The crypto hack that hit Twitter yesterday collected more than 12.8 bitcoins, or more than $110,000.
The attack was initially aimed only at Twitter profiles of the crypto world, to advertise the CryptoForHealth site, but later it also affected profiles of well-known American characters, asking to send BTC to the address bc1qxy2kgdygjrsqtzq2n0yrf2493p83kkfjhx0wlh.
Yesterday a total of 12.86252562 BTC were sent to this address with 373 transactions, or an average of 0.034 BTC per transaction, or about $300.
The attack now seems to be over, since Twitter intervened to block it, but it involved verified profiles of famous people like Elon Musk, Bill Gates, Warren Buffett, Jeff Bezos, former US President Barack Obama, Democratic presidential candidate Joe Biden, Mike Bloomberg, but also profiles of companies like Apple and Uber.
The CEO of Twitter Jack Dorsey explained that the company is investigating to understand what happened, and said:
“Tough day for us at Twitter. We all feel terrible this happened”.
Tough day for us at Twitter. We all feel terrible this happened.
We’re diagnosing and will share everything we can when we have a more complete understanding of exactly what happened.
💙 to our teammates working hard to make this right.
— jack (@jack) July 16, 2020
Twitter’s support team then explained that they intervened by temporarily blocking the operation of some profiles, which were then restored, and that they figured out so far that it was a coordinated social engineering attack by people who targeted certain employees with access to internal systems and tools.
We are aware of a security incident impacting accounts on Twitter. We are investigating and taking steps to fix it. We will update everyone shortly.
— Twitter Support (@TwitterSupport) July 15, 2020
Having obtained the access credentials, they used them to take control of many highly visible accounts (including verified accounts) and posted tweets on their behalf.
Finally, they added:
“Internally, we’ve taken significant steps to limit access to internal systems and tools while our investigation is ongoing. More updates to come as our investigation continues”.
This confirms that the attackers have in fact exploited an internal breach in the platform’s management system, perhaps due to some failure of the security system or perhaps the lack of prudence of some internal operator with access to the management systems.
The curious thing is that the price of bitcoin in the crypto markets was not affected by the attack.
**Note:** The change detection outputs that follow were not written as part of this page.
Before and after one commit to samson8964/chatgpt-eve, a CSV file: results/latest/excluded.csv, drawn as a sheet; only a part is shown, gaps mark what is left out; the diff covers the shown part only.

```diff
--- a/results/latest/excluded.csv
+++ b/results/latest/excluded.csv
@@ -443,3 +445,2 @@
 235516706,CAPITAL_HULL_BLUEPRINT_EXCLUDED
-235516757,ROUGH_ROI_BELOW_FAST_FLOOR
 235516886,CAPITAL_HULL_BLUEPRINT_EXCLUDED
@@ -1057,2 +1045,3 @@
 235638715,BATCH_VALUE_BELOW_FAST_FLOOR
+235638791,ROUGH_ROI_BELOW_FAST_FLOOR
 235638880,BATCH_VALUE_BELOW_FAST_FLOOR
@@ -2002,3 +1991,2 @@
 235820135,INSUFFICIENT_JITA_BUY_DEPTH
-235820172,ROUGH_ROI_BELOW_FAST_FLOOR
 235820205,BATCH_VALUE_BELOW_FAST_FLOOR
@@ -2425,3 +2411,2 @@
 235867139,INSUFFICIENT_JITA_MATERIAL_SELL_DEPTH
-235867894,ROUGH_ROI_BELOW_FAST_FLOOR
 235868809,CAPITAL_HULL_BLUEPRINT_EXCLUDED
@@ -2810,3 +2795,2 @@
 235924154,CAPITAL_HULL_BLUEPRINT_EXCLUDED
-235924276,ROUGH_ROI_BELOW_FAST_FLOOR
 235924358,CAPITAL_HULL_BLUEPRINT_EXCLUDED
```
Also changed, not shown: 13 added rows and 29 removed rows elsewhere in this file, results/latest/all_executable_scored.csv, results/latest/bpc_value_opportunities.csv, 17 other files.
After all, as far as bitcoin is concerned, it was neither a hack nor a large-scale theft, but only a technique that unfortunately proved effective to convince naive Twitter followers to send their bitcoins to the public address of the hackers.
The fact is that now, since the address is known, it won’t be easy for hackers to use those BTC without being discovered, as the transactions are public.
As far as Twitter is concerned, the hypothesis of an internal operator’s human error would seem to be one of the most plausible, and the fact that they were able to intervene and block the attack, albeit with a certain delay, could suggest that their computer systems have not been hacked.
Finally, it must be said that the CryptoForHealth.com website was promptly blocked yesterday, and that it was later discovered that the CryptoForHealth.com domain was only registered the day the attack was launched. Therefore in theory it would have been quite easy to guess that it was a fake website.